> [BRIEF] When you reach the line with "-->|User Events| B[Presenter]", start repeating the lines exactly and keep going to the end of the records, but drop every picture.

Collected data
########################################
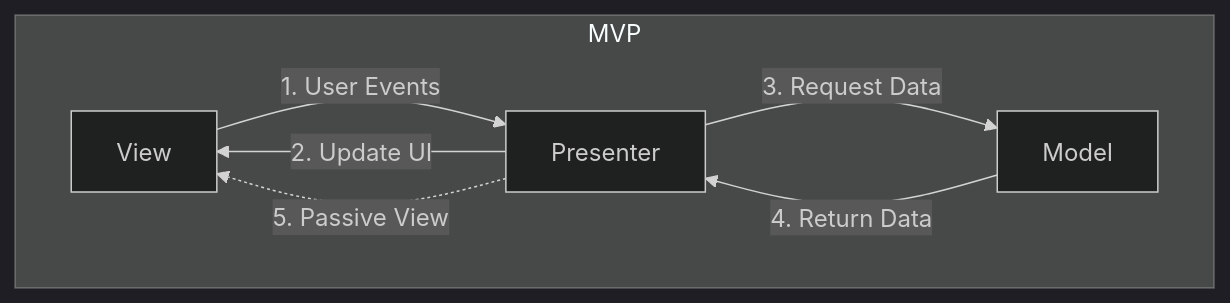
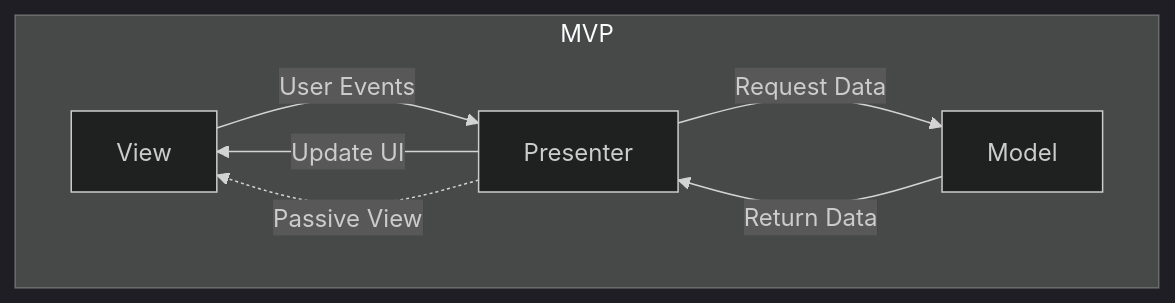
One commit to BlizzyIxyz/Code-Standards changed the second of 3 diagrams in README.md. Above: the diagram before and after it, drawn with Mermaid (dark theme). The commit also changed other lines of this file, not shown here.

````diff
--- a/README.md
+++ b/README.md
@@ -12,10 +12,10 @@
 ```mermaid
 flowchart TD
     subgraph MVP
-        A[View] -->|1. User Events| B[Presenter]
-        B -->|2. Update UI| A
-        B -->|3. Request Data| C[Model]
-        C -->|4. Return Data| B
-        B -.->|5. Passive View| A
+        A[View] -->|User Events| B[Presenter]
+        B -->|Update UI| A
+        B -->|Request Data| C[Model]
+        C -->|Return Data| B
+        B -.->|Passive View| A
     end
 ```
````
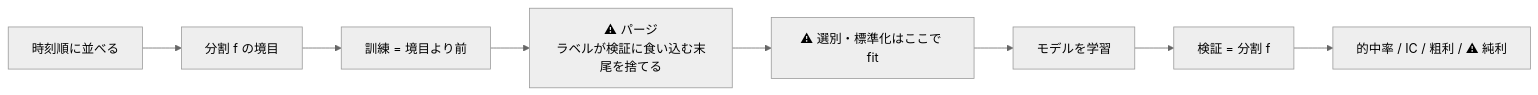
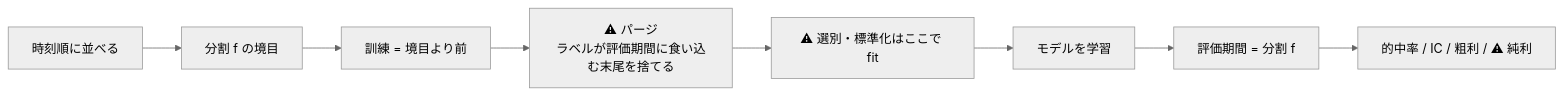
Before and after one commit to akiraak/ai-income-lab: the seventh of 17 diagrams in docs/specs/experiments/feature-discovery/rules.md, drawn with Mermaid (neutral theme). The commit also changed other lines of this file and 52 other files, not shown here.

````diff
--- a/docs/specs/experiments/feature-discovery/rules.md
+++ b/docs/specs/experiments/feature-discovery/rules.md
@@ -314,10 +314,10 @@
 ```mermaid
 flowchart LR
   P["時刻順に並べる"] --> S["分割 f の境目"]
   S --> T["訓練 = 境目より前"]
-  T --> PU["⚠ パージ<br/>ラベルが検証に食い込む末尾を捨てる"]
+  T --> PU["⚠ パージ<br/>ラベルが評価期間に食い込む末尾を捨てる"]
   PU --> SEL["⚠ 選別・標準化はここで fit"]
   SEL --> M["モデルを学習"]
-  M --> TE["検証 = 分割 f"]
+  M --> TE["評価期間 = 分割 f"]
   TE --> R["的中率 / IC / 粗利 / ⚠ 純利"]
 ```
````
########################################
> [WRITTEN ANSWER]
+        A[View] -->|User Events| B[Presenter]
+        B -->|Update UI| A
+        B -->|Request Data| C[Model]
+        C -->|Return Data| B
+        B -.->|Passive View| A
     end
 ```
````
Before and after one commit to akiraak/ai-income-lab: the seventh of 17 diagrams in docs/specs/experiments/feature-discovery/rules.md, drawn with Mermaid (neutral theme). The commit also changed other lines of this file and 52 other files, not shown here.

````diff
--- a/docs/specs/experiments/feature-discovery/rules.md
+++ b/docs/specs/experiments/feature-discovery/rules.md
@@ -314,10 +314,10 @@
 ```mermaid
 flowchart LR
   P["時刻順に並べる"] --> S["分割 f の境目"]
   S --> T["訓練 = 境目より前"]
-  T --> PU["⚠ パージ<br/>ラベルが検証に食い込む末尾を捨てる"]
+  T --> PU["⚠ パージ<br/>ラベルが評価期間に食い込む末尾を捨てる"]
   PU --> SEL["⚠ 選別・標準化はここで fit"]
   SEL --> M["モデルを学習"]
-  M --> TE["検証 = 分割 f"]
+  M --> TE["評価期間 = 分割 f"]
   TE --> R["的中率 / IC / 粗利 / ⚠ 純利"]
 ```
````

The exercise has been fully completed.